1860
Currier and Ives
1834-1907
Lithograph
14.24 x 10 in.
Chicago Public Library
SPE CW 2008.36

Here is a picture of a young, ambitious politician. This image is based on a photograph that Abraham Lincoln had taken by Mathew Brady in New York. The day Lincoln gave his famous Cooper Union speech—where he proved to the East Coast that he was a serious contender for the presidency—he visited Brady’s studio. The photograph was reproduced in newspapers, on campaign ribbons, and on popular prints, such as this one by Currier and Ives.

Nathaniel Currier partnered with his brother-in-law James Merritt Ives and built one of the most famous and successful commercial lithograph studios in the nineteenth century. The firm produced over 7,000 lithographs and sold hundreds of thousands of copies of them to Americans, who used them to decorate their homes and offices. Because these prints were inexpensive, everyday people could own a framed picture, and one that related to the important figures and events of the day.

Lincoln was a popular subject for Currier and Ives. They produced thirty-five different images with him as the subject, including one of his 1865 assassination. This print was published in 1860 and shows the president-elect without a beard. The stock number 720 can be seen at the bottom of the print. It was used by Currier and Ives to identify the print in catalogues, sales sheets, and order forms. This picture was hand-colored, as were most of the firm’s prints, by young women sitting at long tables. Each girl was responsible for painting a separate color onto the print.

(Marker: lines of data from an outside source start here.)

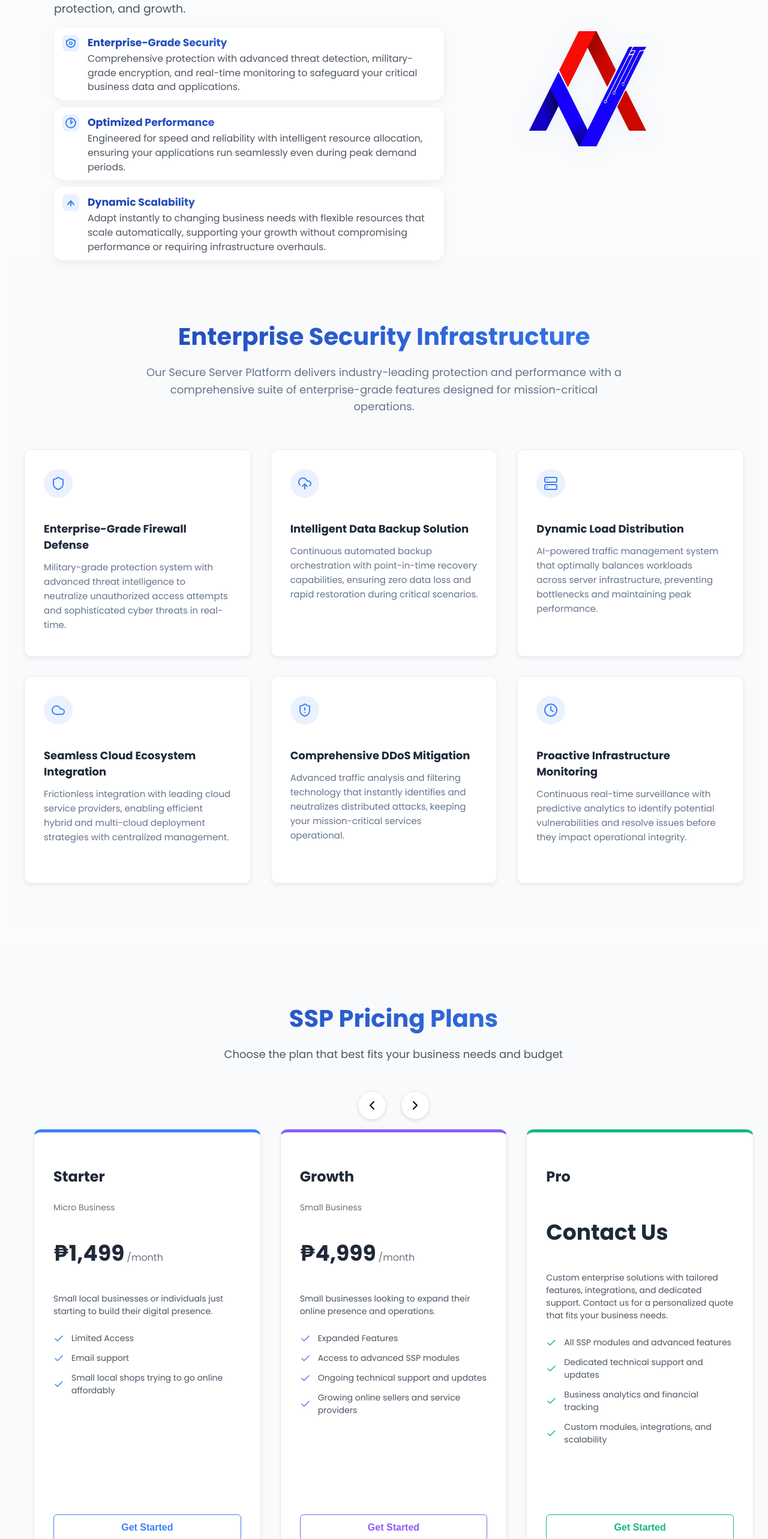
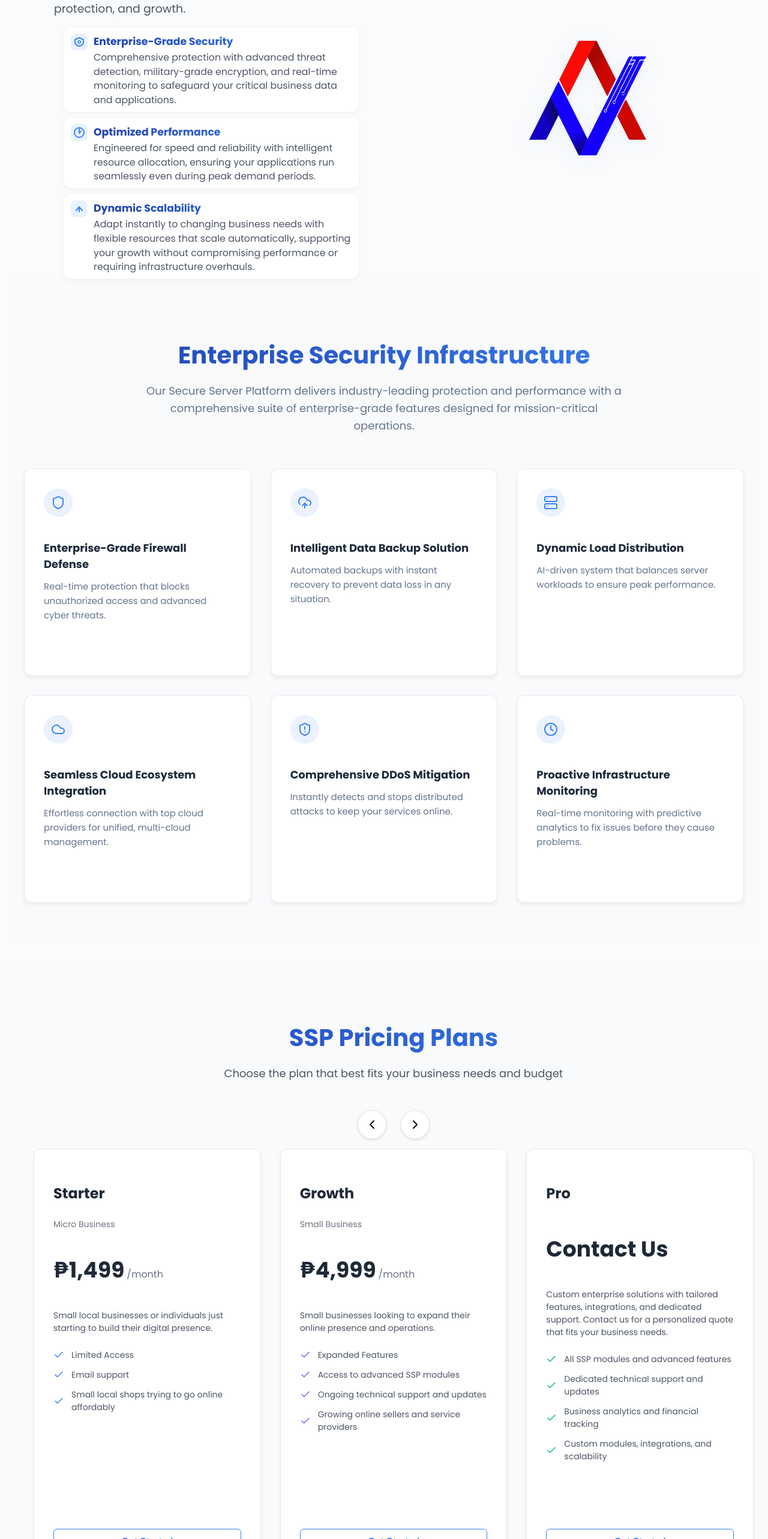
Before and after one commit to codeyatoh/Axztech-IT-Solution-FINAL-WEBSITE, a React (Vite) app: page /products in a window 1280 px wide. Shown: the part 234-2800 px from the top of the page at 60% size. Built offline with nearby package versions, Linux system fonts and the light colour scheme.

Commit message:
commit this

```diff
--- a/src/pages/home/hero/hero.jsx
+++ b/src/pages/home/hero/hero.jsx
@@ -1,6 +1,7 @@
 import React, { useState, useEffect } from 'react';
 import styles from './Hero.module.css';
 import Button from '../../../common/button/button';
+import { NavLink } from 'react-router-dom';
 const taglines = [
   [
     'Empowering businesses with cutting-edge technology',
@@ -82,8 +83,12 @@ const Hero = () => {
       <p>{displayed[1]}<span className={`${styles.cursor} ${line === 1 ? styles.blink : ''}`}>{line === 1 ? '|' : ''}</span></p>
     </div>
         <div className={styles.buttonGroup}>
-          <Button primary>Explore our products</Button>
-          <Button secondary>Contact us</Button>
+          <NavLink to="/products" style={{ textDecoration: 'none' }}>
+            <Button primary>Explore our products</Button>
+          </NavLink>
+          <NavLink to="/contact" style={{ textDecoration: 'none' }}>
+            <Button secondary>Contact us</Button>
+          </NavLink>
         </div>
             </div>
           </div>
--- a/src/pages/products/KeyFeatureCards/KeyFeatureCards.jsx
+++ b/src/pages/products/KeyFeatureCards/KeyFeatureCards.jsx
@@ -37,37 +37,37 @@ const FeaturesSection = () => {
       id: 1,
       icon: <Shield className={styles.featureIcon} />,
       title: 'Enterprise-Grade Firewall Defense',
-      description: 'Military-grade protection system with advanced threat intelligence to neutralize unauthorized access attempts and sophisticated cyber threats in real-time.'
+      description: 'Real-time protection that blocks unauthorized access and advanced cyber threats.'
     },
     {
       id: 2,
       icon: <CloudUpload className={styles.featureIcon} />,
       title: 'Intelligent Data Backup Solution',
-      description: 'Continuous automated backup orchestration with point-in-time recovery capabilities, ensuring zero data loss and rapid restoration during critical scenarios.'
+      description: 'Automated backups with instant recovery to prevent data loss in any situation.'
     },
     {
       id: 3,
       icon: <Server className={styles.featureIcon} />,
       title: 'Dynamic Load Distribution',
-      description: 'AI-powered traffic management system that optimally balances workloads across server infrastructure, preventing bottlenecks and maintaining peak performance.'
+      description: 'AI-driven system that balances server workloads to ensure peak performance.'
     },
     {
       id: 4,
       icon: <Cloud className={styles.featureIcon} />,
       title: 'Seamless Cloud Ecosystem Integration',
-      description: 'Frictionless integration with leading cloud service providers, enabling efficient hybrid and multi-cloud deployment strategies with centralized management.'
+      description: 'Effortless connection with top cloud providers for unified, multi-cloud management.'
     },
     {
       id: 5,
       icon: <ShieldAlert className={styles.featureIcon} />,
       title: 'Comprehensive DDoS Mitigation',
-      description: 'Advanced traffic analysis and filtering technology that instantly identifies and neutralizes distributed attacks, keeping your mission-critical services operational.'
+      description: 'Instantly detects and stops distributed attacks to keep your services online.'
     },
     {
       id: 6,
       icon: <Clock className={styles.featureIcon} />,
       title: 'Proactive Infrastructure Monitoring',
-      description: 'Continuous real-time surveillance with predictive analytics to identify potential vulnerabilities and resolve issues before they impact operational integrity.'
+      description: 'Real-time monitoring with predictive analytics to fix issues before they cause problems.'
     }
   ];
 
--- a/src/pages/products/PricingButton/PricingButton.module.css
+++ b/src/pages/products/PricingButton/PricingButton.module.css
@@ -11,55 +11,25 @@
   }
   .standardButton {
     background-color: white;
-    color: #4b5563;
-    border: 1px solid #d1d5db;
+    color: #3b82f6;
+    border: 1px solid #3b82f6;
   }
   .standardButton:hover {
-    background-color: #f9fafb;
+    background-color: #3b82f6;
+    color: #fff;
+    border: 1px solid #3b82f6;
   }
   .popularButton {
     color: white;
-    box-shadow: 0 4px 6px rgba(99, 102, 241, 0.25);
+    background-color: #3b82f6;
+    box-shadow: 0 4px 6px rgba(59, 130, 246, 0.25);
   }
-  .blue {
-    border-color: #3b82f6;
-    color: #3b82f6;
-  }
-  .blue.popularButton {
-    background-color: #3b82f6;
-    color: white;
-  }
-  .blue.standardButton:hover {
-    background-color: rgba(59, 130, 246, 0.05);
-  }
-  .purple {
-    border-color: #8b5cf6;
-    color: #8b5cf6;
-  }
-  .purple.popularButton {
-    background-color: #8b5cf6;
-    color: white;
-  }
-  .purple.standardButton:hover {
-    background-color: rgba(139, 92, 246, 0.05);
-  }
-  .green {
-    border-color: #10b981;
-    color: #10b981;
-  }
-  .green.popularButton {
-    background-color: #10b981;
-    color: white;
-  }
-  .green.standardButton:hover {
-    background-color: rgba(16, 185, 129, 0.05);
+  .popularButton:hover {
+    transform: translateY(-2px);
+    box-shadow: 0 6px 12px rgba(59, 130, 246, 0.3);
   }
   .button:focus {
     outline: none;
     ring: 2px;
     ring-offset: 2px;
   }
-  .popularButton:hover {
-    transform: translateY(-2px);
-    box-shadow: 0 6px 12px rgba(99, 102, 241, 0.3);
-  }
--- a/src/pages/products/PricingCard/PricingCard.module.css
+++ b/src/pages/products/PricingCard/PricingCard.module.css
@@ -10,23 +10,18 @@
     display: flex;
     flex-direction: column;
     border: 1px solid #e5e7eb;
-    border-top-width: 5px;
   }
   .card:hover {
     transform: translateY(-5px);
     box-shadow: 0 10px 25px rgba(0, 0, 0, 0.1);
   }
   .blue {
-    border-top-color: #3b82f6;
   }
   .purple {
-    border-top-color: #8b5cf6;
   }
   .green {
-    border-top-color: #10b981;
   }
   .orange {
-    border-top-color: #f59e0b;
   }
   .cardHeader {
     margin-bottom: 1.5rem;
--- a/src/pages/products/products.module.css
+++ b/src/pages/products/products.module.css
@@ -51,19 +51,26 @@
 .featureCardsSection {
   display: flex;
   flex-direction: column;
-  gap: 12px;
-  max-width: 650px;
+  gap: 10px;
+  max-width: 500px; /* reduce max width for smaller cards */
+  padding-left: 16px; /* add horizontal padding */
+  padding-right: 16px;
+  width: 100%;
+  box-sizing: border-box;
 }
 .featureCard {
   background: #fff;
-  border-radius: 16px;
-  box-shadow: 0 4px 16px rgba(0,0,0,0.06);
-  padding: 12px 14px 10px 14px;
+  border-radius: 14px; /* slightly smaller radius */
+  box-shadow: 0 2px 8px rgba(0,0,0,0.05);
+  padding: 10px 12px 8px 12px; /* reduce padding */
   display: flex;
   align-items: flex-start;
-  gap: 14px;
+  gap: 10px; /* reduce gap */
   opacity: 1;
   transform: none;
+  min-width: 0;
+  width: 100%;
+  max-width: 100%;
   /* animation handled inline for staggered effect */
 }
 .featureIcon {
@@ -144,6 +151,16 @@
     font-size: clamp(0.9rem, 4vw, 1rem);
     line-height: 1.35;
   }
+  .featureCardsSection {
+    max-width: 98vw;
+    padding-left: 8px;
+    padding-right: 8px;
+  }
+  .featureCard {
+    padding: 8px 6px 6px 6px;
+    border-radius: 10px;
+    gap: 8px;
+  }
 }
 @media (max-width: 600px) {
   .productsPageBg {
@@ -159,13 +176,14 @@
     padding: 0 2vw;
   }
   .featureCardsSection {
-    max-width: 98vw;
-    gap: 8px;
+    max-width: 100vw;
+    padding-left: 4px;
+    padding-right: 4px;
   }
   .featureCard {
-    padding: 10px 6px 8px 6px;
-    border-radius: 12px;
-    gap: 10px;
+    padding: 6px 2px 4px 2px;
+    border-radius: 8px;
+    gap: 6px;
   }
   .productsLogo {
     width: clamp(80px, 40vw, 120px);
```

For information about the images, please contact Special Collections at the Chicago Public Library (specoll@chipublib.org)